• **WHAT YOU SHOULD DO**: Copy out every line of the data that follows, exactly.

:: SUPPLIED RECORDS ::

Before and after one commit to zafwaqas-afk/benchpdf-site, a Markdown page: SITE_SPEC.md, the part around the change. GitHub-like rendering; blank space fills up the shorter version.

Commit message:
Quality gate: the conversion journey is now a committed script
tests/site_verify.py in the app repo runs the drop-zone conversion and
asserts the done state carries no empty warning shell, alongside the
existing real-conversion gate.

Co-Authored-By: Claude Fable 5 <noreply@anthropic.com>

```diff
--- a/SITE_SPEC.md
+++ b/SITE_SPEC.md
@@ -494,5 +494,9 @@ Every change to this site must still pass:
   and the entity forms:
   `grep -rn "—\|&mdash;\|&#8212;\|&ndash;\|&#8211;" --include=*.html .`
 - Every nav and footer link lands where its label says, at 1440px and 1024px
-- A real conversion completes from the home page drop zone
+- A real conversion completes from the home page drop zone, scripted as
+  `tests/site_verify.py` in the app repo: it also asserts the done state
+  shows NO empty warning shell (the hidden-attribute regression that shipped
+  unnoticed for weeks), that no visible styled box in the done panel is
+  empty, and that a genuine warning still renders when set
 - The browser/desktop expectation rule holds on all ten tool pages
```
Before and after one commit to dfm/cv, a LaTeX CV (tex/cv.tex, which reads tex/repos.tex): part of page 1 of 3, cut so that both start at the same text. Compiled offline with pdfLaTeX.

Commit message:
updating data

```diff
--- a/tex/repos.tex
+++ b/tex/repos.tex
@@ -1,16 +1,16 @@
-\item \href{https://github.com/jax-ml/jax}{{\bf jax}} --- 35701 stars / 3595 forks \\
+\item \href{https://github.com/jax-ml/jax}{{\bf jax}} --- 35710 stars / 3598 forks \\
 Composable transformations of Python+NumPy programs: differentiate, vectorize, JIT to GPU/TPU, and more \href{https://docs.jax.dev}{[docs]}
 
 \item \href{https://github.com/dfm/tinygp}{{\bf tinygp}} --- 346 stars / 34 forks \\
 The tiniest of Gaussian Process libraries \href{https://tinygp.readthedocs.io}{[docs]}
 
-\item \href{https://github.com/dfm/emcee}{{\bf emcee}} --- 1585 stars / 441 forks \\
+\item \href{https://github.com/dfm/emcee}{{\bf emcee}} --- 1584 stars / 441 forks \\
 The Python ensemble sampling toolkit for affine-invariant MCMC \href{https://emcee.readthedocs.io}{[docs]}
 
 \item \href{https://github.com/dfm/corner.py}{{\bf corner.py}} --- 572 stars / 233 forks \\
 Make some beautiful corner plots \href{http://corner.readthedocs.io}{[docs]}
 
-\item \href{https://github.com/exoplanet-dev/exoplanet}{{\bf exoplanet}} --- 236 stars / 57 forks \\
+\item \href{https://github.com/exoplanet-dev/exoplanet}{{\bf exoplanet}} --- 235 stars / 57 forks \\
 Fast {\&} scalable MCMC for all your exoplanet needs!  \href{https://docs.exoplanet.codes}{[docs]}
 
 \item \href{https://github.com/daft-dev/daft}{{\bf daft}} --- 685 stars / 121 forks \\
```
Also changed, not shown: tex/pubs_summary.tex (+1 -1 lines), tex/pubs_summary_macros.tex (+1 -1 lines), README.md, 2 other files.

:::

• **ANSWER FOR THE TASK**:
Before and after one commit to zafwaqas-afk/benchpdf-site, a Markdown page: SITE_SPEC.md, the part around the change. GitHub-like rendering; blank space fills up the shorter version.

Commit message:
Quality gate: the conversion journey is now a committed script
tests/site_verify.py in the app repo runs the drop-zone conversion and
asserts the done state carries no empty warning shell, alongside the
existing real-conversion gate.

Co-Authored-By: Claude Fable 5 <noreply@anthropic.com>

```diff
--- a/SITE_SPEC.md
+++ b/SITE_SPEC.md
@@ -494,5 +494,9 @@ Every change to this site must still pass:
   and the entity forms:
   `grep -rn "—\|&mdash;\|&#8212;\|&ndash;\|&#8211;" --include=*.html .`
 - Every nav and footer link lands where its label says, at 1440px and 1024px
-- A real conversion completes from the home page drop zone
+- A real conversion completes from the home page drop zone, scripted as
+  `tests/site_verify.py` in the app repo: it also asserts the done state
+  shows NO empty warning shell (the hidden-attribute regression that shipped
+  unnoticed for weeks), that no visible styled box in the done panel is
+  empty, and that a genuine warning still renders when set
 - The browser/desktop expectation rule holds on all ten tool pages
```
Before and after one commit to dfm/cv, a LaTeX CV (tex/cv.tex, which reads tex/repos.tex): part of page 1 of 3, cut so that both start at the same text. Compiled offline with pdfLaTeX.

Commit message:
updating data

```diff
--- a/tex/repos.tex
+++ b/tex/repos.tex
@@ -1,16 +1,16 @@
-\item \href{https://github.com/jax-ml/jax}{{\bf jax}} --- 35701 stars / 3595 forks \\
+\item \href{https://github.com/jax-ml/jax}{{\bf jax}} --- 35710 stars / 3598 forks \\
 Composable transformations of Python+NumPy programs: differentiate, vectorize, JIT to GPU/TPU, and more \href{https://docs.jax.dev}{[docs]}
 
 \item \href{https://github.com/dfm/tinygp}{{\bf tinygp}} --- 346 stars / 34 forks \\
 The tiniest of Gaussian Process libraries \href{https://tinygp.readthedocs.io}{[docs]}
 
-\item \href{https://github.com/dfm/emcee}{{\bf emcee}} --- 1585 stars / 441 forks \\
+\item \href{https://github.com/dfm/emcee}{{\bf emcee}} --- 1584 stars / 441 forks \\
 The Python ensemble sampling toolkit for affine-invariant MCMC \href{https://emcee.readthedocs.io}{[docs]}
 
 \item \href{https://github.com/dfm/corner.py}{{\bf corner.py}} --- 572 stars / 233 forks \\
 Make some beautiful corner plots \href{http://corner.readthedocs.io}{[docs]}
 
-\item \href{https://github.com/exoplanet-dev/exoplanet}{{\bf exoplanet}} --- 236 stars / 57 forks \\
+\item \href{https://github.com/exoplanet-dev/exoplanet}{{\bf exoplanet}} --- 235 stars / 57 forks \\
 Fast {\&} scalable MCMC for all your exoplanet needs!  \href{https://docs.exoplanet.codes}{[docs]}
 
 \item \href{https://github.com/daft-dev/daft}{{\bf daft}} --- 685 stars / 121 forks \\
```
Also changed, not shown: tex/pubs_summary.tex (+1 -1 lines), tex/pubs_summary_macros.tex (+1 -1 lines), README.md, 2 other files.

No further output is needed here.